● **EXERCISE**: Reproduce the whole listing exactly, omitting any picture it holds.

━━━ THE RECORDS ━━━

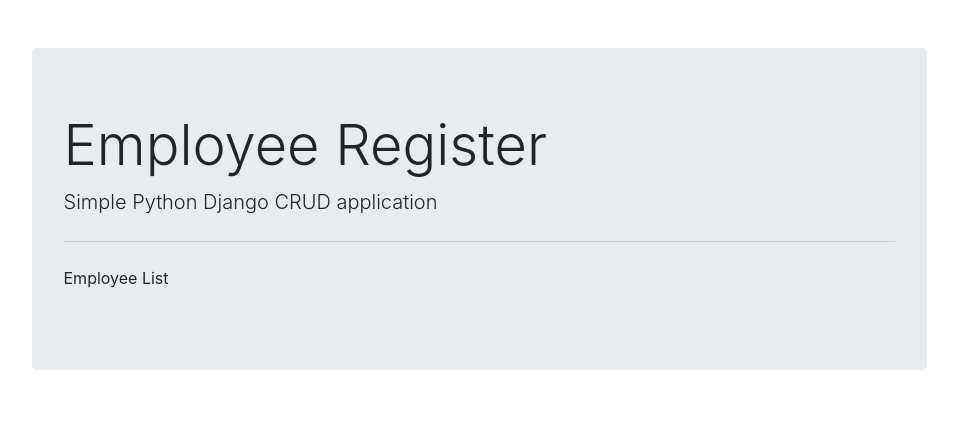
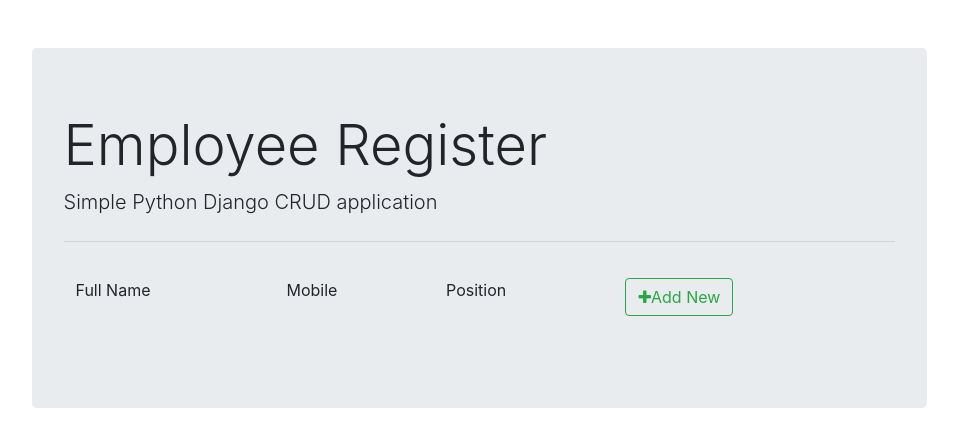
Before and after one commit to mujtabahs/Django-CRUD-Application-1, a Django app: page /employee/list/ in a window 1280 px wide. Shown: the top 447 px of the page, without its empty margins (161-1119 px from the left). Run offline with Django 3.2, Linux system fonts and the light colour scheme; data that the repository does not hold is empty; some libraries are stand-ins or nearby versions.

Commit message:
Version 1

```diff
--- a/employee_project/settings.py
+++ b/employee_project/settings.py
@@ -38,8 +38,11 @@ INSTALLED_APPS = [
     'django.contrib.messages',
     'django.contrib.staticfiles',
     'employee_register',
+    'crispy_forms',
+
 ]
 
+CRISPY_TEMPLATE_PACK='bootstrap4'
 MIDDLEWARE = [
     'django.middleware.security.SecurityMiddleware',
     'django.contrib.sessions.middleware.SessionMiddleware',
--- a/employee_register/models.py
+++ b/employee_register/models.py
@@ -4,6 +4,9 @@ from django.db import models
 class Position(models.Model):
     title = models.CharField(max_length=50)
 
+    def __str__(self):
+        return self.title
+
 class Employee(models.Model):
     fullname = models.CharField(max_length=30)
     emp_code = models.CharField(max_length=3)
--- a/employee_register/templates/employee_register/base.html
+++ b/employee_register/templates/employee_register/base.html
@@ -8,7 +8,8 @@
     <meta name="viewport" content="width=device-width, initial-scale=1.0">
     <title>Employee Register</title>
     <link rel="stylesheet" href="https://stackpath.bootstrapcdn.com/bootstrap/4.5.0/css/bootstrap.min.css" integrity="sha384-9aIt2nRpC12Uk9gS9baDl411NQApFmC26EwAOH8WgZl5MYYxFfc+NcPb1dKGj7Sk" crossorigin="anonymous">
-    <link rel="stylesheet" href="path/to/font-awesome/css/font-awesome.min.css">
+    <link rel="stylesheet" href="https://cdnjs.cloudflare.com/ajax/libs/font-awesome/4.7.0/css/font-awesome.min.css">
+
 </head>
 
 <body>
--- a/employee_register/templates/employee_register/employee_list.html
+++ b/employee_register/templates/employee_register/employee_list.html
@@ -1,3 +1,42 @@
 {% extends "employee_register/base.html" %} {% block content %}
-<p>Employee List</p>
+<table class="table table-borderless">
+
+    <head class="border-bottom font-weight-bold">
+        <tr>
+            <td>Full Name</td>
+            <td>Mobile</td>
+            <td>Position</td>
+            <td>
+                <a href="{% url 'employee_insert' %}" class="btn btn-outline-success">
+                    <i class="fa fa-plus"></i>Add New
+                </a>
+            </td>
+        </tr>
+    </head>
+
+    <body>
+        {% for employee in employee_list %}
+        <tr>
+            <td>{{employee.fullname}}</td>
+            <td>{{employee.mobile}}</td>
+            <td>{{employee.position}}</td>
+            <td>
+                <a href="{% url 'employee_update' employee.id %}" class="button text-secondary px=0">
+                    <i class="fa fa-edit fa-lg"></i>
+                </a>
+                <form action="{% url 'employee_delete' employee.id %}" method="POST" class="d-inline">
+                    {% csrf_token %}
+                    <button type="submit" class="btn">
+                        <i class="fa fa-trash fa-lg float-right" aria-hidden="true">
+
+                        </i>
+                    </button>
+                </form>
+            </td>
+        </tr>
+        {% endfor %}
+    </body>
+
+</table>
+
 {% endblock content %}
--- a/employee_register/urls.py
+++ b/employee_register/urls.py
@@ -2,6 +2,8 @@ from django.urls import path, include
 from .import views
 
 urlpatterns = [
-    path('', views.employee_form),
-    path('list/', views.employee_list)
+    path('', views.employee_form, name= "employee_insert"),
+    path('<int:id>/', views.employee_form, name="employee_update"),
+    path('list/', views.employee_list, name="employee_list"),
+    path('delete/<int:id>/', views.employee_delete, name="employee_delete")
 ]
--- a/employee_register/views.py
+++ b/employee_register/views.py
@@ -1,14 +1,33 @@
-from django.shortcuts import render
+from django.shortcuts import render, redirect
 from .forms import EmployeeForm
+from .models import Employee
 
 # Create your views here.
 
 def employee_list(request):
-    return render(request, 'employee_register/employee_list.html')
+    context = {'employee_list':Employee.objects.all()}
+    return render(request, 'employee_register/employee_list.html', context)
 
-def employee_form(request):
-    form = EmployeeForm()
-    return render(request, 'employee_register/employee_form.html', {'form':form})
+def employee_form(request, id=0):
+    if request.method == "GET":
+        if id==0:
+            form = EmployeeForm()
+        else:
+            employee = Employee.objects.get(pk=id)
+            form = EmployeeForm(instance=employee)
+        return render(request, 'employee_register/employee_form.html', {'form':form})
+    else:
+        if id==0:
+            form = EmployeeForm(request.POST)
+        else:
+            employee = Employee.objects.get(pk=id)
+            form = EmployeeForm(request.POST, instance=employee)
 
-def employee_delete(request):
-    return
+        if form.is_valid():
+            form.save()
+        return redirect('/employee/list')
+
+def employee_delete(request, id):
+    employee = Employee.objects.get(pk=id)
+    employee.delete()
+    return redirect('/employee/list')
```
Also changed, not shown: employee_register/forms.py (+10 -1 lines), employee_register/templates/employee_register/employee_form.html (+29 -1 lines).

━━━

● **EXERCISE ANSWER**:
Before and after one commit to mujtabahs/Django-CRUD-Application-1, a Django app: page /employee/list/ in a window 1280 px wide. Shown: the top 447 px of the page, without its empty margins (161-1119 px from the left). Run offline with Django 3.2, Linux system fonts and the light colour scheme; data that the repository does not hold is empty; some libraries are stand-ins or nearby versions.

Commit message:
Version 1

```diff
--- a/employee_project/settings.py
+++ b/employee_project/settings.py
@@ -38,8 +38,11 @@ INSTALLED_APPS = [
     'django.contrib.messages',
     'django.contrib.staticfiles',
     'employee_register',
+    'crispy_forms',
+
 ]
 
+CRISPY_TEMPLATE_PACK='bootstrap4'
 MIDDLEWARE = [
     'django.middleware.security.SecurityMiddleware',
     'django.contrib.sessions.middleware.SessionMiddleware',
--- a/employee_register/models.py
+++ b/employee_register/models.py
@@ -4,6 +4,9 @@ from django.db import models
 class Position(models.Model):
     title = models.CharField(max_length=50)
 
+    def __str__(self):
+        return self.title
+
 class Employee(models.Model):
     fullname = models.CharField(max_length=30)
     emp_code = models.CharField(max_length=3)
--- a/employee_register/templates/employee_register/base.html
+++ b/employee_register/templates/employee_register/base.html
@@ -8,7 +8,8 @@
     <meta name="viewport" content="width=device-width, initial-scale=1.0">
     <title>Employee Register</title>
     <link rel="stylesheet" href="https://stackpath.bootstrapcdn.com/bootstrap/4.5.0/css/bootstrap.min.css" integrity="sha384-9aIt2nRpC12Uk9gS9baDl411NQApFmC26EwAOH8WgZl5MYYxFfc+NcPb1dKGj7Sk" crossorigin="anonymous">
-    <link rel="stylesheet" href="path/to/font-awesome/css/font-awesome.min.css">
+    <link rel="stylesheet" href="https://cdnjs.cloudflare.com/ajax/libs/font-awesome/4.7.0/css/font-awesome.min.css">
+
 </head>
 
 <body>
--- a/employee_register/templates/employee_register/employee_list.html
+++ b/employee_register/templates/employee_register/employee_list.html
@@ -1,3 +1,42 @@
 {% extends "employee_register/base.html" %} {% block content %}
-<p>Employee List</p>
+<table class="table table-borderless">
+
+    <head class="border-bottom font-weight-bold">
+        <tr>
+            <td>Full Name</td>
+            <td>Mobile</td>
+            <td>Position</td>
+            <td>
+                <a href="{% url 'employee_insert' %}" class="btn btn-outline-success">
+                    <i class="fa fa-plus"></i>Add New
+                </a>
+            </td>
+        </tr>
+    </head>
+
+    <body>
+        {% for employee in employee_list %}
+        <tr>
+            <td>{{employee.fullname}}</td>
+            <td>{{employee.mobile}}</td>
+            <td>{{employee.position}}</td>
+            <td>
+                <a href="{% url 'employee_update' employee.id %}" class="button text-secondary px=0">
+                    <i class="fa fa-edit fa-lg"></i>
+                </a>
+                <form action="{% url 'employee_delete' employee.id %}" method="POST" class="d-inline">
+                    {% csrf_token %}
+                    <button type="submit" class="btn">
+                        <i class="fa fa-trash fa-lg float-right" aria-hidden="true">
+
+                        </i>
+                    </button>
+                </form>
+            </td>
+        </tr>
+        {% endfor %}
+    </body>
+
+</table>
+
 {% endblock content %}
--- a/employee_register/urls.py
+++ b/employee_register/urls.py
@@ -2,6 +2,8 @@ from django.urls import path, include
 from .import views
 
 urlpatterns = [
-    path('', views.employee_form),
-    path('list/', views.employee_list)
+    path('', views.employee_form, name= "employee_insert"),
+    path('<int:id>/', views.employee_form, name="employee_update"),
+    path('list/', views.employee_list, name="employee_list"),
+    path('delete/<int:id>/', views.employee_delete, name="employee_delete")
 ]
--- a/employee_register/views.py
+++ b/employee_register/views.py
@@ -1,14 +1,33 @@
-from django.shortcuts import render
+from django.shortcuts import render, redirect
 from .forms import EmployeeForm
+from .models import Employee
 
 # Create your views here.
 
 def employee_list(request):
-    return render(request, 'employee_register/employee_list.html')
+    context = {'employee_list':Employee.objects.all()}
+    return render(request, 'employee_register/employee_list.html', context)
 
-def employee_form(request):
-    form = EmployeeForm()
-    return render(request, 'employee_register/employee_form.html', {'form':form})
+def employee_form(request, id=0):
+    if request.method == "GET":
+        if id==0:
+            form = EmployeeForm()
+        else:
+            employee = Employee.objects.get(pk=id)
+            form = EmployeeForm(instance=employee)
+        return render(request, 'employee_register/employee_form.html', {'form':form})
+    else:
+        if id==0:
+            form = EmployeeForm(request.POST)
+        else:
+            employee = Employee.objects.get(pk=id)
+            form = EmployeeForm(request.POST, instance=employee)
 
-def employee_delete(request):
-    return
+        if form.is_valid():
+            form.save()
+        return redirect('/employee/list')
+
+def employee_delete(request, id):
+    employee = Employee.objects.get(pk=id)
+    employee.delete()
+    return redirect('/employee/list')
```
Also changed, not shown: employee_register/forms.py (+10 -1 lines), employee_register/templates/employee_register/employee_form.html (+29 -1 lines).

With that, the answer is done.